“I also wrote a piece with my dad called ‘Ansel Adams: America’ where we project 101 photographs above the orchestra as he plays a symphonic poem we wrote specifically to accompany the legendary photographs,” Brubeck said. “It’s the tip of the iceberg of many orchestral pieces that have occupied me over the years.”
Performing with the Valdosta Symphony Orchestra, Brubeck and Triple Play will create two new orchestral arrangements based on “great songs that have been written before but never orchestrated,” he said.
“One track, ‘Travelin’ Blues,’ was written by my dad and my mom, Iola, wrote the lyrics. We recorded it with Dave on piano, me on bass, and Joel Brown singing the track and playing bass. guitar, plus Madcat on our ‘Triple Play Live recording at Zankle Hall. It was a live record with great playing from everyone, plus my dad, Joel’s dad Frank Brown, who’s a great clarinetist, s joined us.
“It turned out to be the last recording Dave Brubeck ever made. We are honored that he played with us; he was very old but in great shape.
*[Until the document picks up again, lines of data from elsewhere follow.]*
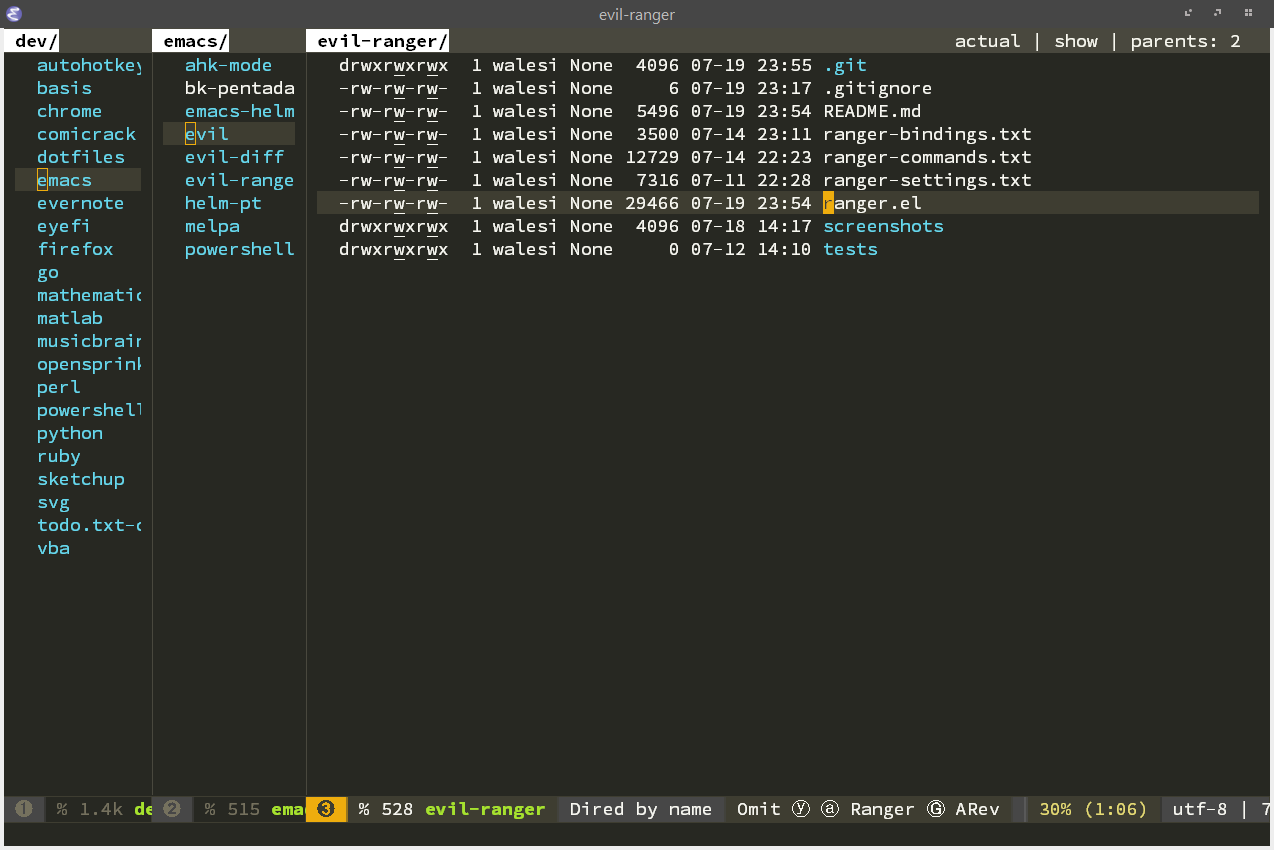
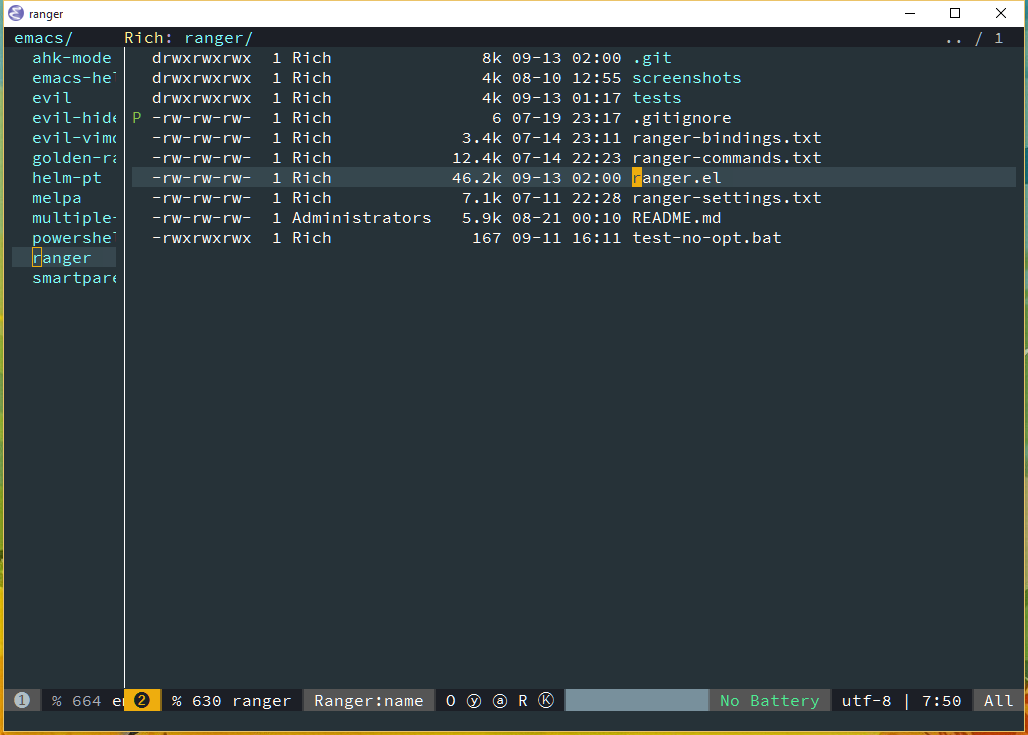
Added copy / paste functionality.

Changed region(s): [[0.0, 0.0, 1.0, 1.0]]

diff --git a/README.md b/README.md
@@ -61,11 +61,11 @@ ranger screencast
 * Emacs bookmarks support
 * Create bindings to go up / down the next directory
 * minimal ranger mode (deer-mode)
+* Copy / paste functionality
+* Persistent flags showing recently copied items
 
 ## Todo
 
-* Add ranger style copy and pasted
-* Improve headerline display
 * Preview PDFs
 * Better showing of archive files
 * Set up tabs and navigation between
@@ -78,11 +78,24 @@ ranger in a single window without preview or parent directories.  This allows
 all the functionality builtin to ranger without modifying any other buffer
 windows.  Toggle between `ranger` and `deer` with `zp`.
 
+## Copy / Paste
+
+Ranger utilizes a copy ring to save a persistent fileset that can then be
+either moved or copied to a target directory.  This is consistent with the
+way the ranger file manager manages file movement. `yy` specifies to copy the
+marked or currently hovered files.  Additionally a flag denoted as "P" will
+visually indicate what files are marked for movement. `dd` likewise specifies
+that the files will be moved instead of copied. 
+
+To paste the files most recently added to the copy ring, use `pp` or `po` to
+paste, the later binding will overwrite existing files.
+
 ## Key bindings
 
  Keybinding    | Description
  ------------- | -----------
  `?`           | show ranger help
+ `!`           | run shell command
  `j`           | navigate down
  `k`           | navigate up
  `J`           | next subdir
@@ -112,6 +125,10 @@ windows.  Toggle between `ranger` and `deer` with `zp`.
  `z+`          | increment number of parents
  `v`           | toggle all marks
  `V`           | visually select lines
+ `yy`          | mark files to copy
+ `dd`          | mark files to move
+ `pp`          | paste files in copy ring
+ `po`          | paste files in copy ring and overwrite existing
  `S`           | enter shell
  `C-SPC`       | mark current file
  `i`           | show preview of current file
Each piano solo was brimming with wisdom and musicality. .”
Triple Play wrote the other song while driving to a concert in Thomasville.
“We actually wrote it in the afternoon in our rental van and had the audacity to sing the new song that night,” Brubeck said. “‘The Road to Thomasville’ is such a special song that they invited us to play several times and gave us the ‘key to the city’ as a thank you.”
As with most performers in the age of COVID-19, Brubeck and Triple Play have traveled few roads in the past two years.
Before the coronavirus, “we had played with the Albany Symphony Orchestra in Georgia. This concert led to this performance in Valdosta because there are people in your orchestra who also play in the Albany Orchestra and thought our gig was so much fun that the Valdosta audience would really like the collaboration, too.
“But we also played with dozens of orchestras in America and played twice with the Chinese Orchestra of Singapore and also made a great record with them. It was such a hit with the public that they asked us to come back a few years later.
“This foreign audience went crazier about our American style of music than most Americans. They just ate it up and we had a ball with their musicians playing all these wild instruments from our perspective. It was a terrific experience.
“As a trio without an orchestra, we have performed all over America, including the Monterey Jazz Festival and also the Kennedy Center in Washington DC”
And come Saturday, February 12 with an orchestra in Valdosta.
Chris Brubeck and Triple Play perform with the Valdosta Symphony Orchestra, 7:30 p.m., Saturday, February 12, Whitehead Auditorium, Valdosta State University Fine Arts Building, corner of Oak and Brookwood. More information: Call VSU College of the Arts Outreach at (229) 333-2150 or visit www.valdostasymphony.org.